It is situated 2km south east of the town centre on a narrow coastal plain between granite hills to the north and west and southern coastal dunes. The inlet is 14km long and 4km wide, covering an area of 48sq km. It has an average depth of 1.8m and its deepest point is 5m.
Its mouth is approximately 100m wide and receives its main water supply from the Denmark and Hay rivers. The Sleeman and Little rivers together with Cuppup Creek contribute smaller quantities. From January to August a sandbar blocks the inlet. When the sandbar opens, the inlet discharges through Nullaki Point at the eastern end of Denmark’s Ocean Beach into Ratcliffe Bay and eventually into the Southern Ocean.
It is thought the inlet formed around 6,000 – 8,000 years ago when rising sea levels flooded an ancient river valley. There is plenty of archaeological evidence, including fish traps, corroboree sites and ochre excavation pits, to prove Noongar people lived in the area for many millennia. The Noongar’s called the inlet Koorabup, meaning the ‘place of the black swan’.
The inlet takes its European name after Thomas Wilson, who discovered it during his 1892 expedition from Albany. Soon after Wilson’s discovery, Europeans began to settle in the area, the first being the Randall and Young families. Land clearing began in the 1920s and by 1982, 46 per cent of the catchment was privately owned. Today only 38 per cent of the original catchment area remains as forest or national parks.
A blue mussel and belon oyster farm, established in 2002, operates on a 12 ha lease on the south side of the inlet. Its first harvest was in 2005/2006. Many species of fish inhabit the inlet including cobbler, King George whiting, tailor, mullet, salmon trout and flathead. Fish found in the estuary include sandy sprat, yellow eye and sea mullet and blue mackerel.
Birds commonly seen in the area include the silver gull, Australian pelican, black swan, little black cormorant, grey teal, blue-billed duck, red-necked avocet and the Australasian shoveler.
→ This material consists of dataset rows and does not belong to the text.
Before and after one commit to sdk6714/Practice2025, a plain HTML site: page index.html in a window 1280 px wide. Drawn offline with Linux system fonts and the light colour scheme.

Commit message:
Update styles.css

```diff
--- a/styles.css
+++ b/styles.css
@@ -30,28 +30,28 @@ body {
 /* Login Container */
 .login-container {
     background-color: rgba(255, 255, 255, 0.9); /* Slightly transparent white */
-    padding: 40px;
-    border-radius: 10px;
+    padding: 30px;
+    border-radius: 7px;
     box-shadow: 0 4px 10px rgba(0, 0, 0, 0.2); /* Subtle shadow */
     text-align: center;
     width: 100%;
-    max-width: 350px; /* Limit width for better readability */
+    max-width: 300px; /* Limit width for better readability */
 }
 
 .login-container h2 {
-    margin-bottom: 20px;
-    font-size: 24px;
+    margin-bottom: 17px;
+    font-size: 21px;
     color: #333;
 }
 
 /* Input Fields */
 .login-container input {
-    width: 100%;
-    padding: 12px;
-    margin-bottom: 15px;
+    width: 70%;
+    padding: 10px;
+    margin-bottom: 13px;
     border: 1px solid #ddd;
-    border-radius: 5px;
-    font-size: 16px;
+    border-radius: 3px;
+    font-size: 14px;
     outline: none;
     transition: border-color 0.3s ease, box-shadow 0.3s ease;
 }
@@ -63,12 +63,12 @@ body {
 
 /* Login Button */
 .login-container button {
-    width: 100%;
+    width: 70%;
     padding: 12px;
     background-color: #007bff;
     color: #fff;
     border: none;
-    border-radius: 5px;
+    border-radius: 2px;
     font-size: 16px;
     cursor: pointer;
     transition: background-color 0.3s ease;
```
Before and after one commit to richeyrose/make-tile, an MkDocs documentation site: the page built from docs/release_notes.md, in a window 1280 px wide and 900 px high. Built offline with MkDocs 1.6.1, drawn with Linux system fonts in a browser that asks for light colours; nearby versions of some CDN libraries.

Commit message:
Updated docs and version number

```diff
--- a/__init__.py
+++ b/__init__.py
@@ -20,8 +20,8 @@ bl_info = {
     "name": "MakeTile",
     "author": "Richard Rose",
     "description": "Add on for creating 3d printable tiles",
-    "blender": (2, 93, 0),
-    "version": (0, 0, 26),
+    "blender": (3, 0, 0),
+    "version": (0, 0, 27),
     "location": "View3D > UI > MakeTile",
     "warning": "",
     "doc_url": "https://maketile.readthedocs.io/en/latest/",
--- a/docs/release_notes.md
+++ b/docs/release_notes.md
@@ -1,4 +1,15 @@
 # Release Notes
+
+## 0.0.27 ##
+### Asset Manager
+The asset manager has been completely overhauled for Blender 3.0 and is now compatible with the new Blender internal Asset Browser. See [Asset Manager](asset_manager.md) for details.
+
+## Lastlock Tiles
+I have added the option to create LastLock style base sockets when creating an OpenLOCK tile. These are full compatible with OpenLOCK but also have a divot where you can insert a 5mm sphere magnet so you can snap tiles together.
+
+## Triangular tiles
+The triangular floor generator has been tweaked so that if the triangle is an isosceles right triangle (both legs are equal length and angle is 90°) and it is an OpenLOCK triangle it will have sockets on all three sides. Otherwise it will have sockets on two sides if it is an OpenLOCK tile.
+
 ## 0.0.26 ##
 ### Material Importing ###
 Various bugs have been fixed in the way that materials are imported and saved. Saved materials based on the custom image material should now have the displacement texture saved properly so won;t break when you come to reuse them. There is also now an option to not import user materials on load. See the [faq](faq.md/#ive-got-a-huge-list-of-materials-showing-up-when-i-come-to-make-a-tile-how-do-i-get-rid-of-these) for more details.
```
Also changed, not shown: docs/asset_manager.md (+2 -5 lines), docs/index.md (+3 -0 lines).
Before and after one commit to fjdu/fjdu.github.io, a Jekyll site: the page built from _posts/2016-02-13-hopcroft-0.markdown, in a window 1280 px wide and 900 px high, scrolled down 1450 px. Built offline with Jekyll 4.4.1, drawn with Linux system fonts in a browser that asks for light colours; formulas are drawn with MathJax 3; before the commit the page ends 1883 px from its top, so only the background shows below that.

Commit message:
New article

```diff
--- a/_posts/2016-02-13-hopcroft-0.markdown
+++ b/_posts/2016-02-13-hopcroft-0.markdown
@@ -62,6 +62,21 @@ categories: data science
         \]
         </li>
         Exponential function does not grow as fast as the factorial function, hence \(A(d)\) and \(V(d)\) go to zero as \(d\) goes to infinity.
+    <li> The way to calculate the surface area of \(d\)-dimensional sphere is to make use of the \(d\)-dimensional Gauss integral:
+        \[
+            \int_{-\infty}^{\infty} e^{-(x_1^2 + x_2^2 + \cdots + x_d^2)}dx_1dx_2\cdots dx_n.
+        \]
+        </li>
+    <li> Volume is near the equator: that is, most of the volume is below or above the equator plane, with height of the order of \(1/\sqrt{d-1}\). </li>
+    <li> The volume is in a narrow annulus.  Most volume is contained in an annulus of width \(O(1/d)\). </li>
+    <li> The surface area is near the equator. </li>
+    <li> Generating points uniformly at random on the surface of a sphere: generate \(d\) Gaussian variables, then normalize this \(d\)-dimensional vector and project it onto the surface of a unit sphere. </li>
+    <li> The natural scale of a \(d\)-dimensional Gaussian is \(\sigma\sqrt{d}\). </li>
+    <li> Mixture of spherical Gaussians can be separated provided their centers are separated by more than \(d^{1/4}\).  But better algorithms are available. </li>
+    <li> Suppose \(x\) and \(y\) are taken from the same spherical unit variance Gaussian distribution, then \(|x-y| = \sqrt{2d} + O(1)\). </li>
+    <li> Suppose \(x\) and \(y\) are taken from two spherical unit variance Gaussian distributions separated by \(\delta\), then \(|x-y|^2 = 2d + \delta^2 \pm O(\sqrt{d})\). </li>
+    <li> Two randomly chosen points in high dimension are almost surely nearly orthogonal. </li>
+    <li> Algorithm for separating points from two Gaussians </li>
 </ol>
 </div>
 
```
This report of a boating accident at the inlet, was published in the Western Mail on September 9, 1922.
A wire was received at the office of the Commissioner of Police from Albany regarding the terrible boating tragedy at Wilson Inlet, Denmark, on the 3rd instant.
Four young men (all returned soldiers) named Edgar Rushton, Harold Weieht, Victor Green and K J Dickenson were concerned. It stated that a search was instituted by Smith Bros in motor launches on the 4th Last. Dickenson was found in an exhausted state on the shore in the vicinity of Pelican Point. He stated that he believed his companions were drowned. All except Rushton belonged to Mr Parry's survey party. Mr Smith states that a heavy gale raged at about 4pm and probably capsized the boat. Later, it was definitely known that the three missing men were drowned. The only survivor is progressing favourably.